I often find that those who try and fail (and use failure to improve and try again) are some of the best advice givers. In that vein, I may be qualified to talk about communication not because I manage a team of almost 20, but because I’ve learned how not to communicate (read here, “made mistakes”). Here’s what I’ve learned, and I hope it’s as useful to you as it has been to me.
Actively listen and observe
People tell us all the time how they communicate; we just need to listen. This is helpful for not just knowing what to talk about, but how to talk about it, too.
Is your colleague direct and to-the-point? Be direct and to-the-point, too. Are they long-winded and tend to go on tangents? (Guilty.) Let them know up front how much time you have for the conversation (“I have a hard stop at 11am because I have another meeting to get to.” or “I’d love to catch up, but I need to get this assignment completed…lets chat after work!”) and draw them back to the subject at hand.
Unsure of how someone communicates? I find it helpful to test the waters by starting with friendly small talk before moving on to the subject, tuning in to how my colleague reacts.

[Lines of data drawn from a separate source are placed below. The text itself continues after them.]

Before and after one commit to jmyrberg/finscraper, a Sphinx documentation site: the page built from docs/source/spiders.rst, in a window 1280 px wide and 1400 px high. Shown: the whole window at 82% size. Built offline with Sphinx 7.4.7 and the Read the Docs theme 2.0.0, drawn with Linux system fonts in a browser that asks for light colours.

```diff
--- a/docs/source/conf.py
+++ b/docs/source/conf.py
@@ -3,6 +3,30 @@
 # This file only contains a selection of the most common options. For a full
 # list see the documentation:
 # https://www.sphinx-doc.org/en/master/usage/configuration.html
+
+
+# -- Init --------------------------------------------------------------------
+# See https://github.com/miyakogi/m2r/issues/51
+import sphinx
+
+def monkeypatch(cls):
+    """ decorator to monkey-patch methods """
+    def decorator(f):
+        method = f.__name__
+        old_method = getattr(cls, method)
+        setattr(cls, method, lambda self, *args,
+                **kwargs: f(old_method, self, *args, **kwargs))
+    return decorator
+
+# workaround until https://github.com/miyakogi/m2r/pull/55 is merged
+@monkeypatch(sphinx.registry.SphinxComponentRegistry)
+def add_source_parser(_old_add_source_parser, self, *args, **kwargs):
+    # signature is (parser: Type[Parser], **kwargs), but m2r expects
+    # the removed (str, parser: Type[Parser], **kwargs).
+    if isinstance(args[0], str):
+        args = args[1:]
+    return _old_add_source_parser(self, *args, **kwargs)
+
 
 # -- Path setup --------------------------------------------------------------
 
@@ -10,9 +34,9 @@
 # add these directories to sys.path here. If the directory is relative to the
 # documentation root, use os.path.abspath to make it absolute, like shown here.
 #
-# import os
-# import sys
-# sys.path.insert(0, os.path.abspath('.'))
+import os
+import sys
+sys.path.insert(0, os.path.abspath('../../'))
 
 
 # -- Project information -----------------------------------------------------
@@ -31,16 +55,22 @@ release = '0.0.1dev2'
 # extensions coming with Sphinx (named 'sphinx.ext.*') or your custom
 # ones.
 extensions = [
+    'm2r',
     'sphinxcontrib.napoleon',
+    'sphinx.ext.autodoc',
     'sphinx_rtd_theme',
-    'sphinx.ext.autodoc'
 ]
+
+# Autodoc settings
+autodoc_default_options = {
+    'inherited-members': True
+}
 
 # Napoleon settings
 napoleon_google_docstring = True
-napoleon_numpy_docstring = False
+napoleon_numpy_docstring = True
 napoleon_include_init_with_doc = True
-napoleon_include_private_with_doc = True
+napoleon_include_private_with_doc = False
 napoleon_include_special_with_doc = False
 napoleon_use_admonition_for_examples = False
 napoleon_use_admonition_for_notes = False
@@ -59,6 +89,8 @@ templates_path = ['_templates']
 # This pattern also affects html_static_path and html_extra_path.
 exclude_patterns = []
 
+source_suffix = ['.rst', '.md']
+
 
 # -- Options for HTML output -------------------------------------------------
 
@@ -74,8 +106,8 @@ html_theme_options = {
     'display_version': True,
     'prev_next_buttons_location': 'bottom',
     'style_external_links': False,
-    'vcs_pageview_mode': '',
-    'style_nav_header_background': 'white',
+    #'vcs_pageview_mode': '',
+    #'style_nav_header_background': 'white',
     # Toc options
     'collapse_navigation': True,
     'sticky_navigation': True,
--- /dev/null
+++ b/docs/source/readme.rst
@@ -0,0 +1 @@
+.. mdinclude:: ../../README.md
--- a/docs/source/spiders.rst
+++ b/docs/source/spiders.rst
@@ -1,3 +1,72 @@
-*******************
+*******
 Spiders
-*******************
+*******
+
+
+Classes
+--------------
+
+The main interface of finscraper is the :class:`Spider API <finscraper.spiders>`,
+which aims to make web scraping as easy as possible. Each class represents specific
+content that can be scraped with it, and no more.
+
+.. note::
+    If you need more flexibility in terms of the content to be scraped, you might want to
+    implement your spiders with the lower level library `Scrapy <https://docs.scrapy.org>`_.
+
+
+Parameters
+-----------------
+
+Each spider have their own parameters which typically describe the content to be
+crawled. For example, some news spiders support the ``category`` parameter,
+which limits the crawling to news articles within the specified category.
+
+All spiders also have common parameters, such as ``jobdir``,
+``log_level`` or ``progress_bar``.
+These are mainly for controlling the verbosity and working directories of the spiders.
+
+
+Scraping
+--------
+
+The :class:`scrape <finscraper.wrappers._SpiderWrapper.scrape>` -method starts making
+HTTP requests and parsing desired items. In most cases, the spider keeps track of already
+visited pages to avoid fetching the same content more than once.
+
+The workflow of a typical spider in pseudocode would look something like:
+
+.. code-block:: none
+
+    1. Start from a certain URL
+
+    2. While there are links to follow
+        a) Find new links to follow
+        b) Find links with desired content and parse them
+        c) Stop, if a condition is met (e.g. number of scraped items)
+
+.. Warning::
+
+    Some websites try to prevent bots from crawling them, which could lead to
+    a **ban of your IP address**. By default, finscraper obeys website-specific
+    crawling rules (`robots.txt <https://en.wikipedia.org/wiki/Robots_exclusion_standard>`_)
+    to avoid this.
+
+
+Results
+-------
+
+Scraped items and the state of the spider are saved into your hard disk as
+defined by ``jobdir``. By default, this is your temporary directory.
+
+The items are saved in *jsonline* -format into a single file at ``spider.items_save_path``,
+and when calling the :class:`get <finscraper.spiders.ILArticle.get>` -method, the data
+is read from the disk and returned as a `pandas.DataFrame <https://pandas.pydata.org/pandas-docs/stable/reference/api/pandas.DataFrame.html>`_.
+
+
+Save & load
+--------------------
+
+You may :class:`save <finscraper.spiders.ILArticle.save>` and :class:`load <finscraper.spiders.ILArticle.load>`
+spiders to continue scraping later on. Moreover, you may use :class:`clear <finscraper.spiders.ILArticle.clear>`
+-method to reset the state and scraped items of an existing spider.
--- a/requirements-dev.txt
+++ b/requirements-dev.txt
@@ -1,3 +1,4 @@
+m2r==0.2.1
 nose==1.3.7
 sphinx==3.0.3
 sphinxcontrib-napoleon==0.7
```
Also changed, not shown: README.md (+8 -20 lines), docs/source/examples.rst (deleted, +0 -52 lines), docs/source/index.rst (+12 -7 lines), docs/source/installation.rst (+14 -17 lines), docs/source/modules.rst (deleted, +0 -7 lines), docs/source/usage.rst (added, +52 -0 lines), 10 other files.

And while some workplaces don’t have clear shared language, pay attention to the meaning your colleagues put behind words, phrases, and concepts. It’s extremely helpful to communicate with mental models and language that you know people in your workplace share and the best way to learn is to simply listen.
Maybe equally as important is to…
I remember when I first moved into my new role at America’s Future. In my previous role, I became so accustomed to that team’s strong shared language and mental models that I took communicating for granted. I was so ingrained in that common language that I had to almost completely relearn how to communicate so my new team could understand. I learned very quickly that the best way to navigate was to ask a lot of clarifying questions, because often my former and new teammates could say the same thing but have totally different meanings.
This is important not only if you’re new to an organization, but also if you’re bringing on new teammates. It’s especially helpful for the short-winded colleague that tends to answer a lot of questions with “yes” and “no”, but not open up much beyond that.
Which brings me to my next point: we must learn to ask the right questions. Asking the right questions means we need to be thoughtful about what we’re discussing, and ideally do the work before the call, meeting, or email to ensure we get the best information possible and that your colleagues are heard. (i.e. “What does it look like to successfully complete this project?” or “I noticed you didn’t get x assignment in on time, what can I do to help?”)
Do not offer feedback unless asked*
This is especially difficult for those of us who want to be helpful and enjoy problem solving. Some of my worst communication blunders revolve around offering feedback that no one wanted. Unless it’s something that could hurt the organization or individual (in which case, you may want to discuss with your supervisor or HR before saying anything), it’s best to wait for someone to ask your opinion. If it’s feedback that you think could help your colleague or that your teammate would want to hear, ask them if it’s okay to offer some constructive feedback. (“I was thinking about your project the other day and thought of an idea you might like. Could I share it with you?”)
*Unless you’re communicating with someone you supervise, but then you should have already set expectations with them as to how the feedback process works on your team.
Keep it professional
Every organization and person are different, but I recommend to air on the side of caution and not discuss your personal life in the workplace (especially if you’re new) until you have a better grasp on the environment and team (in which case, listen and ask questions). Maybe you’re someone who wants to have friends at work (some of my best friendships have developed in the workplace), in which case pay attention to how your teammates interact with each other. Do they make plans to spend time with each other after work or on weekends? Do they give personal context in conversations? How do they respond when you ask them how their weekend was? Read the room and dip your toes into the personal life discussions carefully. And remember to watch out for these three things: 1) don’t discuss politics, religion, or sex (unless that’s your industry of course!), 2) don’t ask invasive or personal questions, and 3) don’t ever feel pressured to discuss your personal life if you’re not comfortable doing so.
There’s rarely anything more frustrating to me than to be on a team where there is little communication. Regular communication helps hold people accountable, helps manage expectations, generates ideas, creates a sense of culture and community, builds trust, and helps ingratiate the team to the organization’s mission. Be sure to ask about the communication norms on your team. How often should we check in? Should we email, text, Zoom, or call? How often do your teammates and/or supervisor need updates? What platforms should we use to collaborate?
Want more communication advice? Check out Simon Sinek, The Arbinger Institute, and the book Radical Candor. I’m also happy to provide support! Reach out to me at [email protected]. ????
This guest blog was written by Rhachel Toombs as part of the NeW 2022 Professional Development Week Blog Series. Toombs is the Director of Community at America’s Future. She has years of experience in clergy and advocacy, with a focus on community organizing. As a trainer, Toombs has educated hundreds on important issues and activism. She received her bachelor’s degree in music from Rollins College and resides Jacksonville, FL, with her three rescue dogs.